Microsoft Blazor: Build client web apps with C#
Blazor allows for both server-side and client-side development. Its server applications host Blazor components on the server and handles UI interactions and updates over instantaneous SignalR connections. Simply put, Blazor is a new framework that enables developers to use C# for building interactive web UIs.
Components of Microsoft Blazor
Blazor apps are based on elements of the user interface (UI) such as dialog, page, or data entry form. These elements are known as components. Components are basically the .NET classes developed into .NET assemblies that define flexible UI interpretation logic, handles user events, capable of nesting and reuse, can easily be shared and distributed as NuGet packages and Razor Class libraries. The most popular components of Blazor includes Data Grid, Scheduler, and Charts.
Blazor WebAssembly: A sandbox that executes bytecode instructions
Blazor WebAssembly is another important part of Microsoft Blazor that offers freedom from the Blazor dependent server. It delivers the flexibility to the developers to adapt on the basis of user requirements. Using WebAssembly, Blazor can run the client-side C# coding directly in the browser. Users can reuse libraries and code from the server-side of the application. WebAssembly, also known as Wasm is a sandbox that works on executing the predefined bytecode instructions. In simple words, it is a binary instruction format designed exclusively to provide a compilation target for languages like C++.
How Microsoft Blazor is going to change the native mobile app development?
For quite a long time, we are building applications using PHP, ASP.NET, etc. These applications run completely on Server. There are some downsides to this development ethic. The developers always require configuring Servers with the software to run the app. PHP, ASP.NET, and backend processors have to be configured on the server. Page load time is slow and sometimes annoying. With the development of single-page applications like Blazor, web developers have got a new way to develop native mobile apps. Blazor is unarguably changing the native mobile app development due to its following feature-packed attributes:

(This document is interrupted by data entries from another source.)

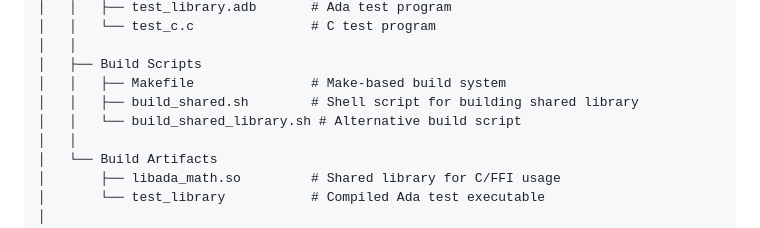
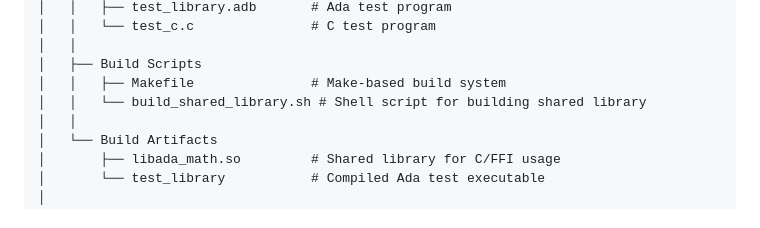
Before and after one commit to akvus/ffi_ada_dart_test, a Markdown page: README.md, the part around the change. GitHub-like rendering.

```diff
--- a/README.md
+++ b/README.md
@@ -19,8 +19,7 @@ ffi_ada_dart_test/
 │   │
 │   ├── Build Scripts
 │   │   ├── Makefile               # Make-based build system
-│   │   ├── build_shared.sh        # Shell script for building shared library
-│   │   └── build_shared_library.sh # Alternative build script
+│   │   └── build_shared_library.sh # Shell script for building shared library
 │   │
 │   └── Build Artifacts
 │       ├── libada_math.so         # Shared library for C/FFI usage
```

1) Open-source and free
2) Interactive web UI with C#
3) Run-on WebAssembly or the server
Using WebAssemply, Blazor can run the client-side coding directly on the browser. The developers can reuse the codes and libraries from the server-side coding part of the application because it’s the actual .NET running on WebAssembly.
4) Built on open web standards
It is quite amazing that Blazor makes use of open web standards without code compilation or plugins. Moreover, it works on mobile browsers as well as all the modern web browsers.
5) Share code and libraries
Native apps built using Blazor can use existing, NET libraries and the credit goes to .NET standards. ASP.NET framework allows the same code and libraries to be utilized by the browser, server or anywhere the developers write .NET code.
7) Free tools for every operating system
Blazor framework delivers a great and flexible development experience for various operating systems such as Windows, macOS, Linux, Android, etc. This happens with the comprehensive support of Visual Studio and Visual Studio Code.
8) UI component ecosystem
Blazor’s Razor component model is very conversant from working with ASP.NET MVC or Razor pages. With the Razor component, it is very easy to create building blocks of the applications UI. Reusable UI Components are available from top vendors such as Syncfusion, Telerik, etc.
9) Active community
An active community of developers is dedicatedly writing tutorials, author books, answer questions, product samples, and clear doubts. Awesome Blazor is a Resource list for Blazor maintained by the community.
Microsoft Blazor is likely to become mainstream
Blazor brings along a new generation of packages, libraries, tools for solving common development problems. The Web is an omnipresent platform that has evolved drastically into mobile applications and desktop apps through Progressive Web Applications (PWAs). This also includes a hybrid app model like Cordova, Electron, and others. The high-end technologies that bring Web everywhere are combined with Blazor framework; therefore, expanding the reach and capabilities of .NET applications.
WebAssembly prevents the developers from falling into the risk of tying to any particular development model for hosting mobile applications. Moreover, Blazor gives flexibility to the developers to choose how and where they would like to host the apps.
Microsoft Blazor framework is here to stay for long. In the future, it is going to transform the web development processes and procedures for the ASP. NET developers and users. With future Blazor editions of Hybrid, PWAs, and Native Blazor, the framework is likely to evolve more swiftly.